Concrete? Your definition of concrete changes drastically based on if you agree with it or not. But here are some examples:


In the Catholic Encyclopedia, 1911 edition ...
Why are you referencing such old materials? Suffice to say scholarship has moved along since.

“The word Easter, which comes from the Anglo-Saxon, is a term derived from the pagan goddess of the dawn” (The Catholic Encyclopedia, 1987, p. 177).
“Etym. Anglo-Saxon Eastre, Teutonic goddess of dawn and spring” (Modern Catholic Dictionary, 1980, p. 175).
Yes ... we speak English over here.

“The word Easter is of Saxon origin, Eastra, the goddess of spring, ...
That's the English/German term, not applicable to the Romance languages ...

The Eastra connection is from the Venerable Bede in the 8th century. Given the determination with which Christians combated all foreign deities as 'pagan', Bede's opinion is dismissed by modern scholars.

It's more likely the term derives from the Latin alba ('dawn') and became eostarum in Old High German.
Speaking of concrete, still looking for that verse where the apostles or Jesus decreed that Sunday was now the Lord's Day. You would think it would have caused quite a stir amongst the Jews. Breaking bread on a Sunday doesn't make a day into a holy day.
Well Jesus decreed He was Lord of the Sabbath, so any celebration of 'his' day is, technically, a Sabbath ... and as Scripture speaks of a New Covenant, and 'a new creation' – so it's a case of whether one has to be told, or thinks for themselves ...
Having researched the Christmas thing ... I find my idea that it's based on Judeo-Christian mystical speculation doubtful, so that's kicked that one into touch. :(
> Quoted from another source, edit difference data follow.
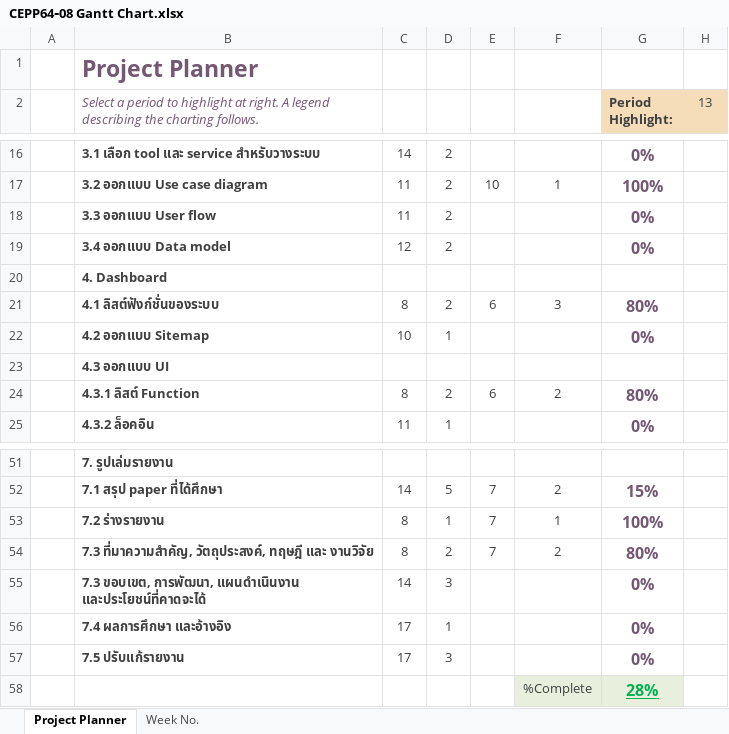
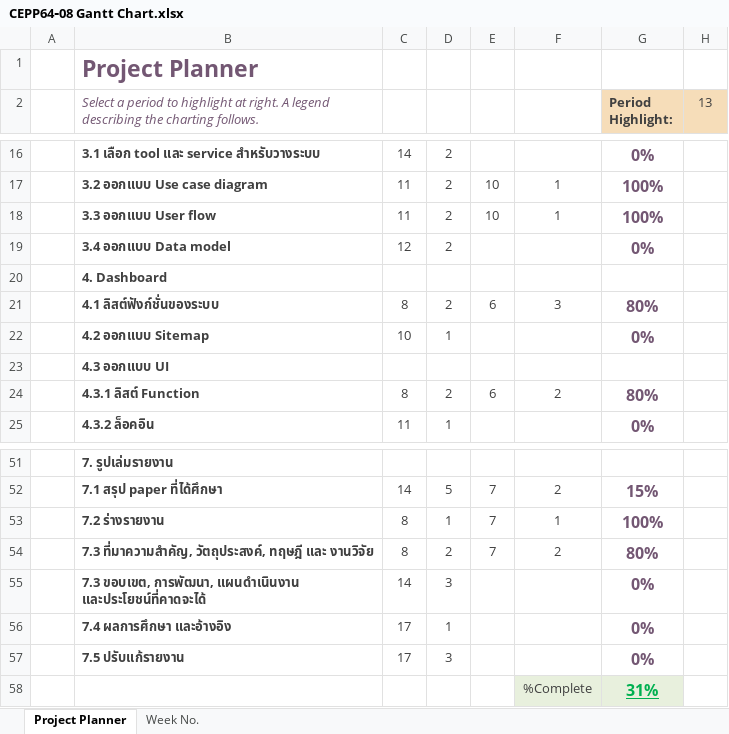
Before and after one commit to nontapanr/CEPP64-08, an Excel workbook: CEPP64‐08 Gantt Chart.xlsx, sheet Project Planner, drawn as a sheet; only a part is shown, gaps mark what is left out; values as stored, in another font and other column widths than the file's, no borders; conditional formats not drawn; the diff names each change by its address in the sheet, - before the commit and + after, or states it on an @@ line.

```diff
--- a/CEPP64‐08 Gantt Chart.xlsx (sheet Project Planner)
+++ b/CEPP64‐08 Gantt Chart.xlsx (sheet Project Planner)
-E18: (empty)
+E18: 10
-F18: (empty)
+F18: 1
-G18 (Period Highlight:): 0%
+G18 (Period Highlight:): 100%
-G58 (Period Highlight:): 28%
+G58 (Period Highlight:): 31%
```
Also changed, not shown: 2 other files.
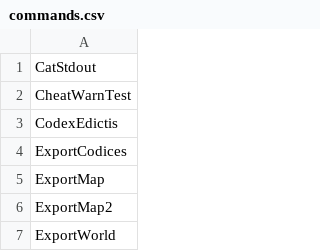
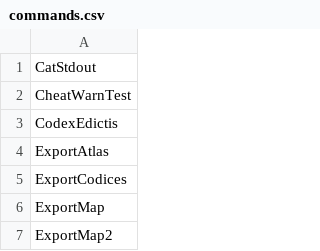
Before and after one commit to curioustorvald/Terrarum, a CSV file: assets/mods/basegame/commands.csv, drawn as a sheet; only a part is shown; the shorter side is filled out with more unchanged rows.

```diff
--- a/assets/mods/basegame/commands.csv
+++ b/assets/mods/basegame/commands.csv
@@ -3,2 +3,3 @@ CheatWarnTest
 CodexEdictis
+ExportAtlas
 ExportCodices
```
Also changed, not shown: 6 other files.
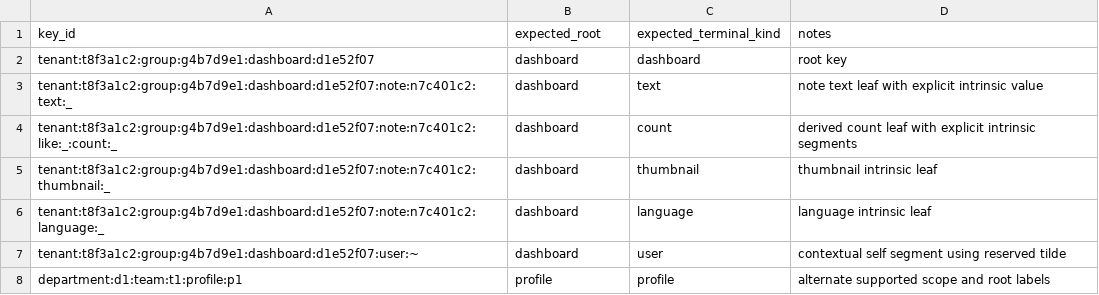
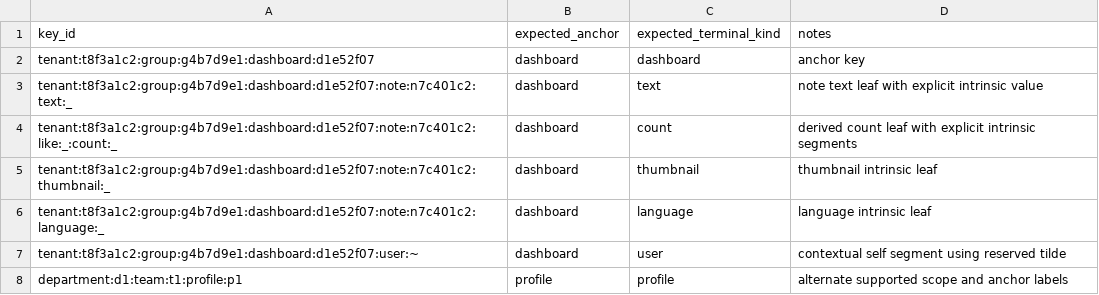
Before and after one commit to flarebyte/beaming_yggdrasil_key, a CSV file: doc/design-meta/examples/key-acceptance-examples.csv, drawn as a sheet.

```diff
--- a/doc/design-meta/examples/key-acceptance-examples.csv
+++ b/doc/design-meta/examples/key-acceptance-examples.csv
@@ -1,3 +1,3 @@
-key_id,expected_root,expected_terminal_kind,notes
-tenant:t8f3a1c2:group:g4b7d9e1:dashboard:d1e52f07,dashboard,dashboard,root key
+key_id,expected_anchor,expected_terminal_kind,notes
+tenant:t8f3a1c2:group:g4b7d9e1:dashboard:d1e52f07,dashboard,dashboard,anchor key
 tenant:t8f3a1c2:group:g4b7d9e1:dashboard:d1e52f07:note:n7c401c2:text:_,dashboard,text,note text leaf with explicit intrinsic value
@@ -7,2 +7,2 @@ tenant:t8f3a1c2:group:g4b7d9e1:dashboard:d1e52f07:note:n7c401c2:language:_,dashb
 tenant:t8f3a1c2:group:g4b7d9e1:dashboard:d1e52f07:user:~,dashboard,user,contextual self segment using reserved tilde
-department:d1:team:t1:profile:p1,profile,profile,alternate supported scope and root labels
+department:d1:team:t1:profile:p1,profile,profile,alternate supported scope and anchor labels
```
Also changed, not shown: doc/design-meta/examples/api-direction.csv, doc/design-meta/examples/derived-fields.csv, 10 other files.
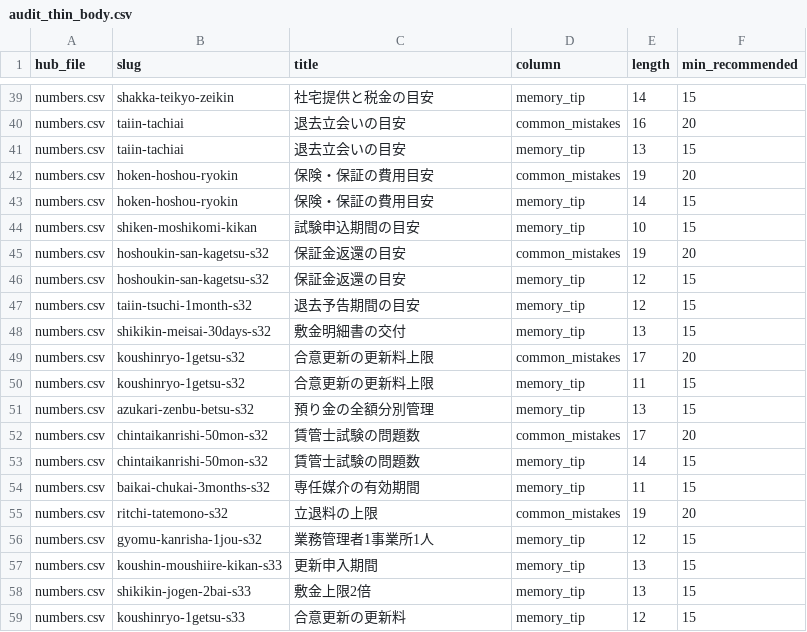
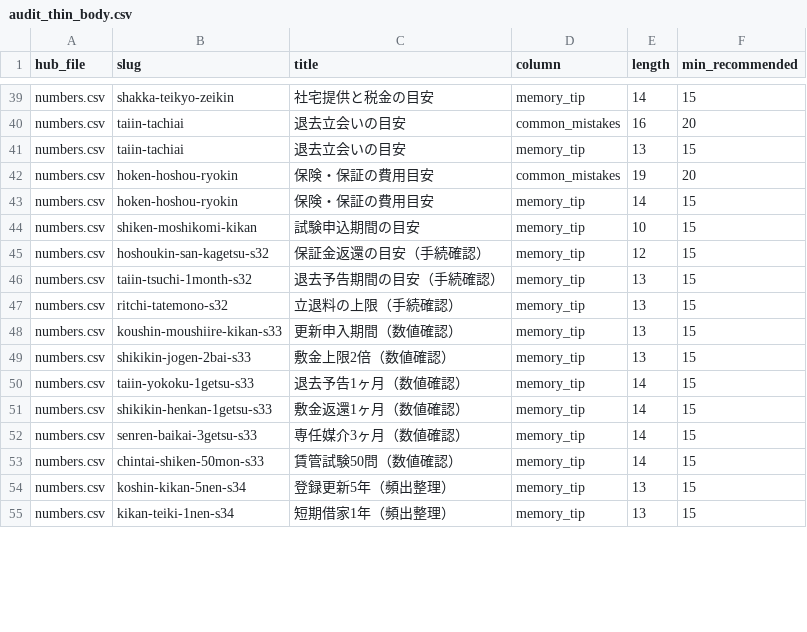
Before and after one commit to takkenshiken2026-sudo/chintaikanrishi-master, a CSV file: reports/hub_audit/audit_thin_body.csv, drawn as a sheet; only a part is shown, gaps mark what is left out; the diff covers the shown part only.

Commit message:
chore: ハブ監査修正・numbers照合完了・ドキュメント150件目標
audit_hub_quality/hub_quality_gate の ROOT 修正、監査レポート更新、
knowledge-hub-article-templates を150件目標に同期。

```diff
--- a/reports/hub_audit/audit_thin_body.csv
+++ b/reports/hub_audit/audit_thin_body.csv
@@ -44,16 +44,12 @@ numbers.csv,hoken-hoshou-ryokin,保険・保証の費用目安,memory_tip,14,15
 numbers.csv,shiken-moshikomi-kikan,試験申込期間の目安,memory_tip,10,15
-numbers.csv,hoshoukin-san-kagetsu-s32,保証金返還の目安,common_mistakes,19,20
-numbers.csv,hoshoukin-san-kagetsu-s32,保証金返還の目安,memory_tip,12,15
-numbers.csv,taiin-tsuchi-1month-s32,退去予告期間の目安,memory_tip,12,15
-numbers.csv,shikikin-meisai-30days-s32,敷金明細書の交付,memory_tip,13,15
-numbers.csv,koushinryo-1getsu-s32,合意更新の更新料上限,common_mistakes,17,20
-numbers.csv,koushinryo-1getsu-s32,合意更新の更新料上限,memory_tip,11,15
-numbers.csv,azukari-zenbu-betsu-s32,預り金の全額分別管理,memory_tip,13,15
-numbers.csv,chintaikanrishi-50mon-s32,賃管士試験の問題数,common_mistakes,17,20
-numbers.csv,chintaikanrishi-50mon-s32,賃管士試験の問題数,memory_tip,14,15
-numbers.csv,baikai-chukai-3months-s32,専任媒介の有効期間,memory_tip,11,15
-numbers.csv,ritchi-tatemono-s32,立退料の上限,common_mistakes,19,20
-numbers.csv,gyomu-kanrisha-1jou-s32,業務管理者1事業所1人,memory_tip,12,15
-numbers.csv,koushin-moushiire-kikan-s33,更新申入期間,memory_tip,13,15
-numbers.csv,shikikin-jogen-2bai-s33,敷金上限2倍,memory_tip,13,15
-numbers.csv,koushinryo-1getsu-s33,合意更新の更新料,memory_tip,12,15
+numbers.csv,hoshoukin-san-kagetsu-s32,保証金返還の目安（手続確認）,memory_tip,12,15
+numbers.csv,taiin-tsuchi-1month-s32,退去予告期間の目安（手続確認）,memory_tip,13,15
+numbers.csv,ritchi-tatemono-s32,立退料の上限（手続確認）,memory_tip,13,15
+numbers.csv,koushin-moushiire-kikan-s33,更新申入期間（数値確認）,memory_tip,13,15
+numbers.csv,shikikin-jogen-2bai-s33,敷金上限2倍（数値確認）,memory_tip,13,15
+numbers.csv,taiin-yokoku-1getsu-s33,退去予告1ヶ月（数値確認）,memory_tip,14,15
+numbers.csv,shikikin-henkan-1getsu-s33,敷金返還1ヶ月（数値確認）,memory_tip,14,15
+numbers.csv,senren-baikai-3getsu-s33,専任媒介3ヶ月（数値確認）,memory_tip,14,15
+numbers.csv,chintai-shiken-50mon-s33,賃管試験50問（数値確認）,memory_tip,14,15
+numbers.csv,koshin-kikan-5nen-s34,登録更新5年（頻出整理）,memory_tip,13,15
+numbers.csv,kikan-teiki-1nen-s34,短期借家1年（頻出整理）,memory_tip,13,15
```
Also changed, not shown: 5 added rows, 2 removed rows and 40 edited cells elsewhere in this file, 5 other files.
However, the research also kicks the Roman/Sol Invictus thing into the long grass too ... 🙂